■ What to produce ■
Exactly as they appear, output all of the records. Skip any images.

■ Entries provided ■
· · ·

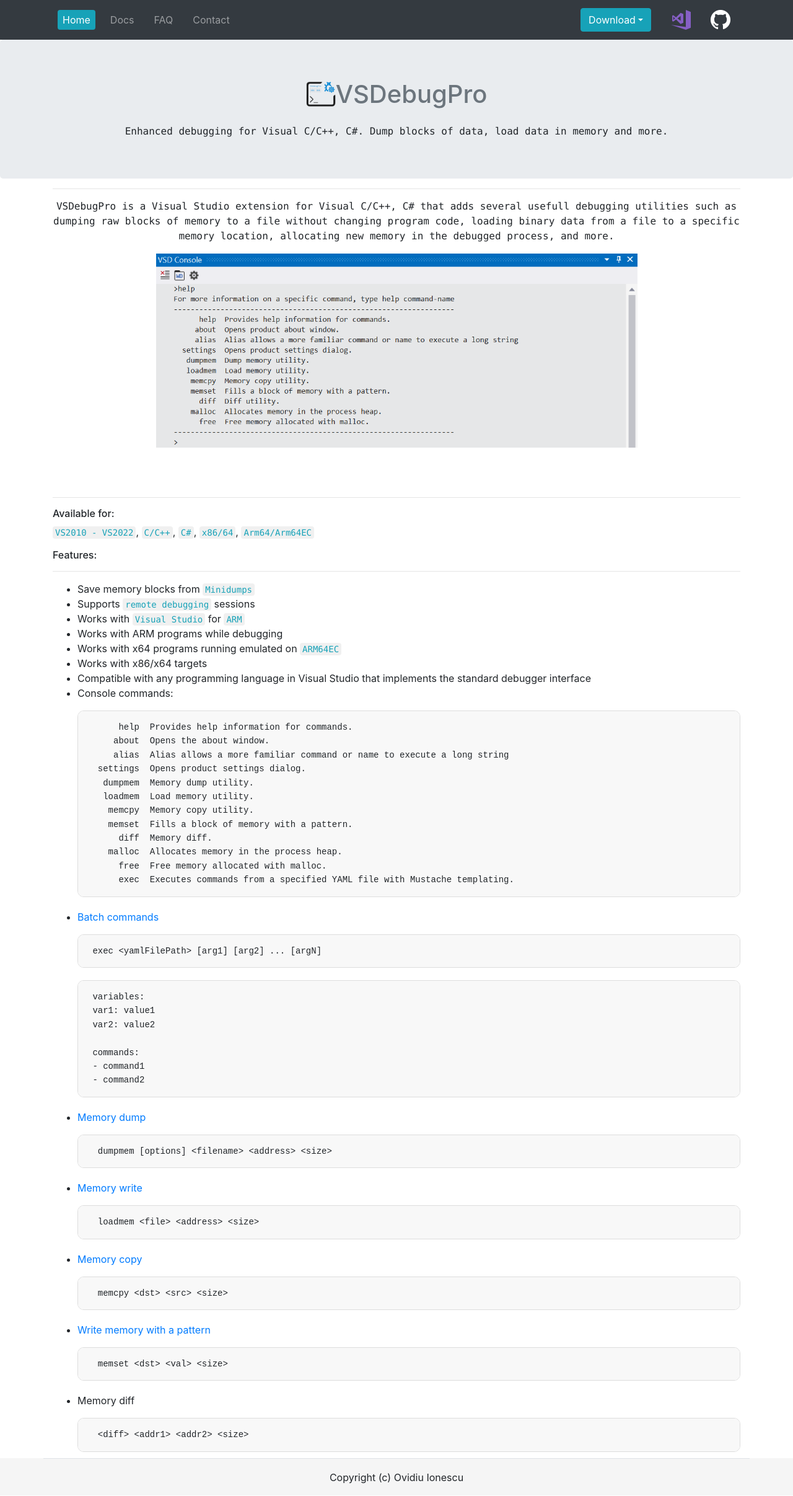
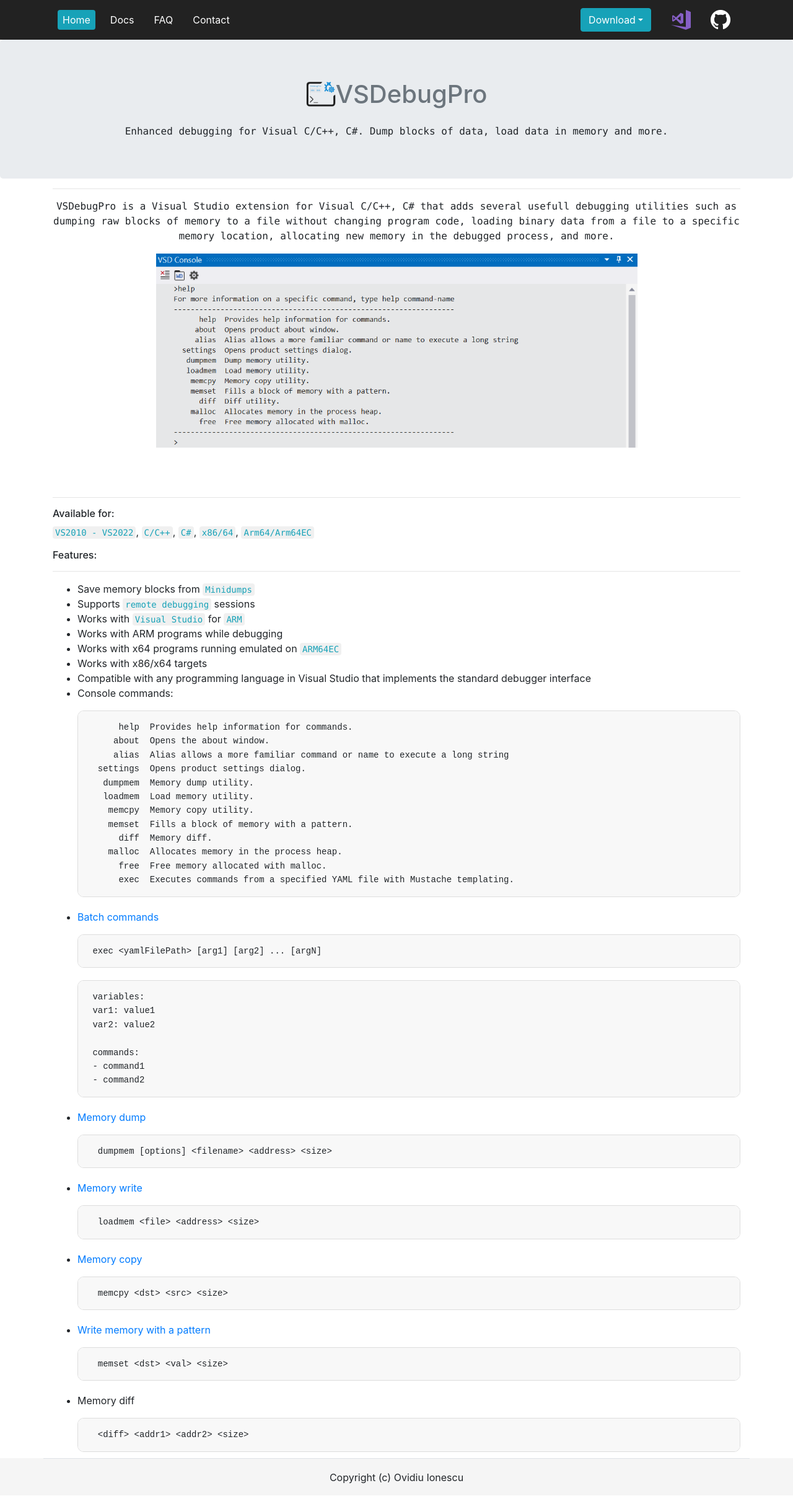
Before and after one commit to ovidiuvio/www.vsdebug.pro, a Jekyll site: the page built from index.md, in a window 1280 px wide. Shown: the whole page at 62% size. Built offline with Jekyll 4.4.1, drawn with Linux system fonts in a browser that asks for light colours.

Commit message:
Updated colors

```diff
--- a/_includes/header.html
+++ b/_includes/header.html
@@ -1,4 +1,4 @@
-<nav class="navbar navbar-expand-md navbar-dark bg-dark">
+<nav class="navbar navbar-expand-md navbar-dark navbar-bg-dark">
     <div class="container">
         <ul class="navbar-nav mr-auto">
             <li class="nav-item {% if page.url == '/' %}current{% endif %}">
--- a/assets/css/site.css
+++ b/assets/css/site.css
@@ -3,7 +3,12 @@
     background-color: #e9ecef;
 }
 
+.navbar-bg-dark {
+  background-color: #222;
+}
+
 .navbar-nav .nav-item .nav-link .nav-text {
+  color: #fff;
   display: inline-block;
   padding: 0.5em 0.5em;
   font-size: 1em;
```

· · ·

■ Solution for this exercise ■
Before and after one commit to ovidiuvio/www.vsdebug.pro, a Jekyll site: the page built from index.md, in a window 1280 px wide. Shown: the whole page at 62% size. Built offline with Jekyll 4.4.1, drawn with Linux system fonts in a browser that asks for light colours.

Commit message:
Updated colors

```diff
--- a/_includes/header.html
+++ b/_includes/header.html
@@ -1,4 +1,4 @@
-<nav class="navbar navbar-expand-md navbar-dark bg-dark">
+<nav class="navbar navbar-expand-md navbar-dark navbar-bg-dark">
     <div class="container">
         <ul class="navbar-nav mr-auto">
             <li class="nav-item {% if page.url == '/' %}current{% endif %}">
--- a/assets/css/site.css
+++ b/assets/css/site.css
@@ -3,7 +3,12 @@
     background-color: #e9ecef;
 }
 
+.navbar-bg-dark {
+  background-color: #222;
+}
+
 .navbar-nav .nav-item .nav-link .nav-text {
+  color: #fff;
   display: inline-block;
   padding: 0.5em 0.5em;
   font-size: 1em;
```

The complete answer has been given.